[PROVIDED ENTRIES Boundary: Start]

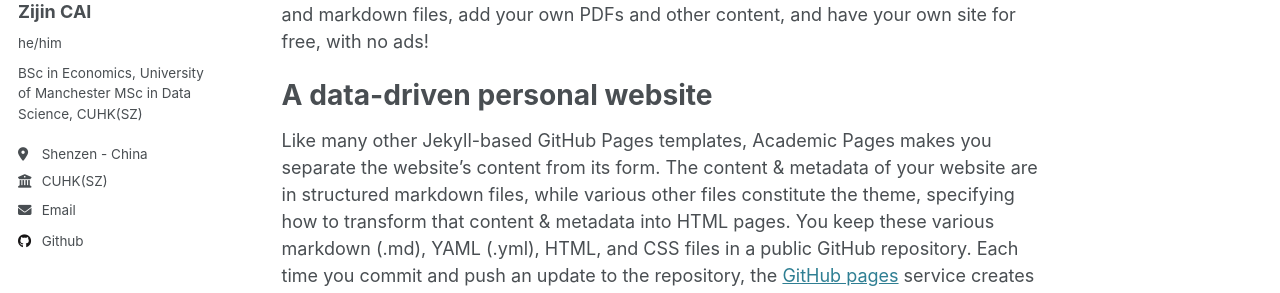
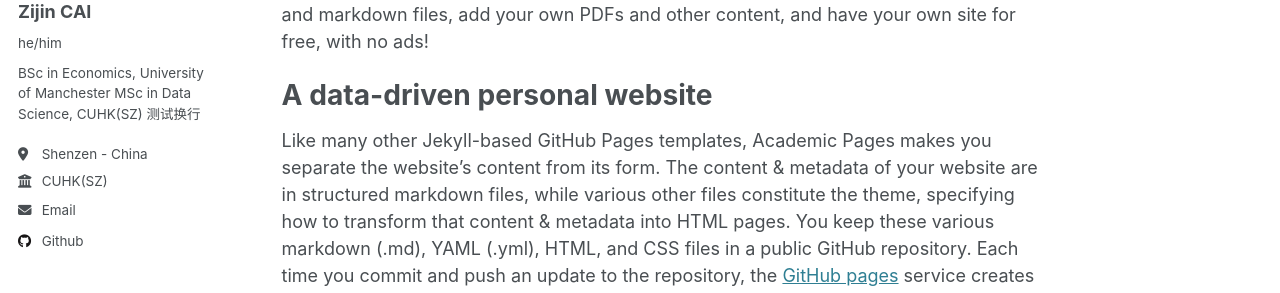
Before and after one commit to CAI991108/CAI991108.github.io, a Jekyll site: the page built from _pages/about.md, in a window 1280 px wide. Shown: the part 364-657 px from the top of the page. Built offline with Jekyll 4.4.1, drawn with Linux system fonts in a browser that asks for light colours.

Commit message:
Update _config.yml

```diff
--- a/_config.yml
+++ b/_config.yml
@@ -24,9 +24,11 @@
   avatar           : "profile.png"
   name             : "Zijin CAI"
   pronouns         : "he/him"
-  bio              : |
+  bio              : "
                       BSc in Economics, University of Manchester
                       MSc in Data Science, CUHK(SZ)
+                      测试换行
+                      "
   location         : "Shenzen - China"
   employer         : "CUHK(SZ)"
   uri              : # "https://github.com/CAI991108"
```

[PROVIDED ENTRIES Boundary: End]

TASK PROMPT: If a line in the records above contains the string "CUHK", copy that line out.

WRITTEN RESPONSE:
                       MSc in Data Science, CUHK(SZ)
   employer         : "CUHK(SZ)"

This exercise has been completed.